A new exhibit at the Transit Museum highlights the deconstruction of the Third Avenue El, as captured by Sid Kaplan, a curious New York City teenager with a camera, in the 1950s.
Starting as a steam-powered railroad in 1878, the Third Avenue El train offered above-ground service from South Ferry to Grand Central Depot, eventually extending service all the way up to 133rd Street in The Bronx.
But with the opening of the IRT’s Lexington Avenue line, ridership on the Third Avenue El began to decline as elevated trains fell out of favor. People saw the huge steel structures as shadowy eyesores that served primarily to hinder development. The line, Keith Williams wrote on Curbed in a history of the Upper East Side, made “this area a dangerous, lifeless place, creating an arbitrary dividing line between residential and commercial.”
Sections of the line began closing in 1950. In 1955, demolition began—and 17-year-old Sid Kaplan, who went on to become a master printer and photographer, was there to capture it on film. From his vantage point above the city—Kaplan took photos perched on rooftops and leaning out of office windows—he documented the end of the line, from the removal of the structure itself to the workers tasked with the project to the changing skyline of the city.
Kaplan’s work is now the focus of a Transit Museum exhibit called Deconstruction of the Third Avenue El. Housed at the Transit Museum’s Grand Central Gallery Annex, the exhibit features more than 40 of Kaplan’s early images, as well as a selection of related artifacts from the museum’s collections. The exhibit, which is free and open to the public, runs seven days a week through July 9.

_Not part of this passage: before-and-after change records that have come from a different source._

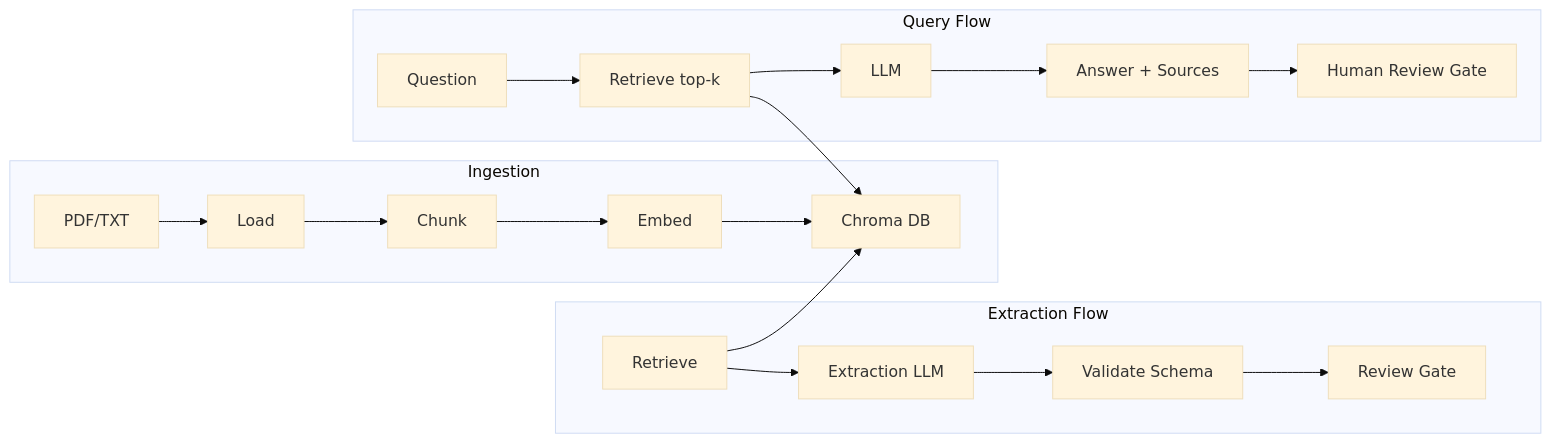
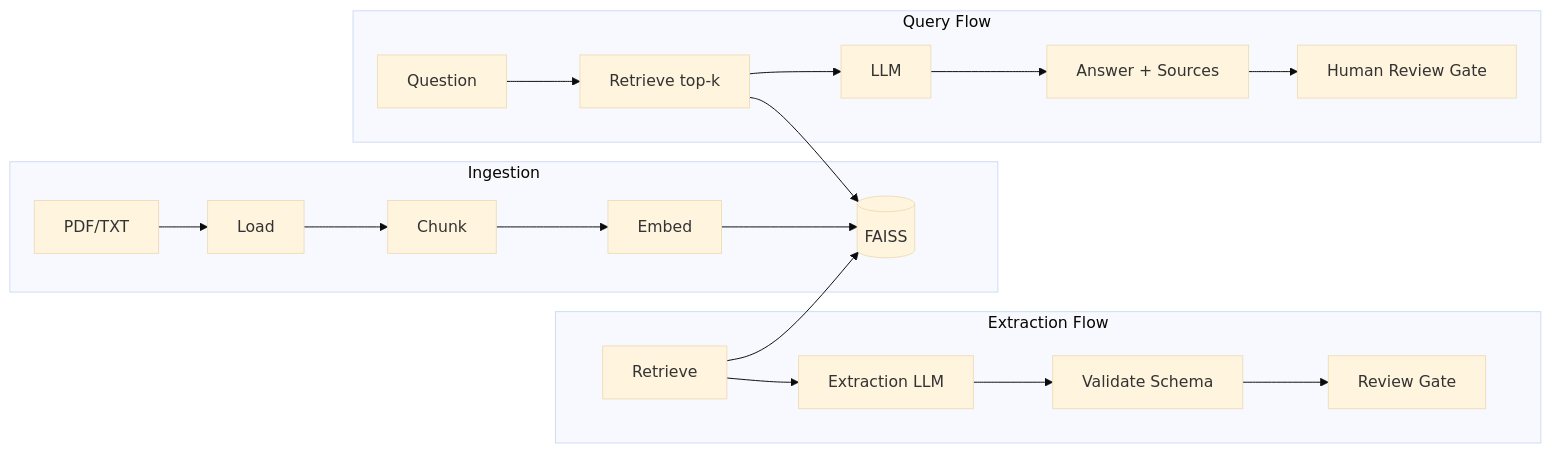
Before and after one commit to mojo8787/rag-prototype: the first of 3 diagrams in docs/ARCHITECTURE.md, drawn with Mermaid (base theme). The commit also changed other lines of this file and 7 other files, not shown here.

First line of the commit message:
Switch from ChromaDB to FAISS for Azure sqlite3 compatibility

````diff
--- a/docs/ARCHITECTURE.md
+++ b/docs/ARCHITECTURE.md
@@ -5,24 +5,24 @@
 ```mermaid
 flowchart LR
     subgraph Ingest [Ingestion]
         PDF[PDF/TXT] --> Load[Load]
         Load --> Chunk[Chunk]
         Chunk --> Embed[Embed]
-        Embed --> Chroma[Chroma DB]
+        Embed --> FAISS[(FAISS)]
     end
 
     subgraph Query [Query Flow]
         Q[Question] --> Retrieve[Retrieve top-k]
-        Retrieve --> Chroma
+        Retrieve --> FAISS
         Retrieve --> LLM[LLM]
         LLM --> Answer[Answer + Sources]
         Answer --> Gate[Human Review Gate]
     end
 
     subgraph Extract [Extraction Flow]
-        Retrieve2[Retrieve] --> Chroma
+        Retrieve2[Retrieve] --> FAISS
         Retrieve2 --> ExtractLLM[Extraction LLM]
         ExtractLLM --> Validate[Validate Schema]
         Validate --> ReviewGate[Review Gate]
     end
 ```
````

- How the Upper East Side Grew Out Of Three Historic Enclaves [Curbed NY]
- Deconstruction Of The Third Avenue El: Photographs By Sid Kaplan [New York Transit Museum]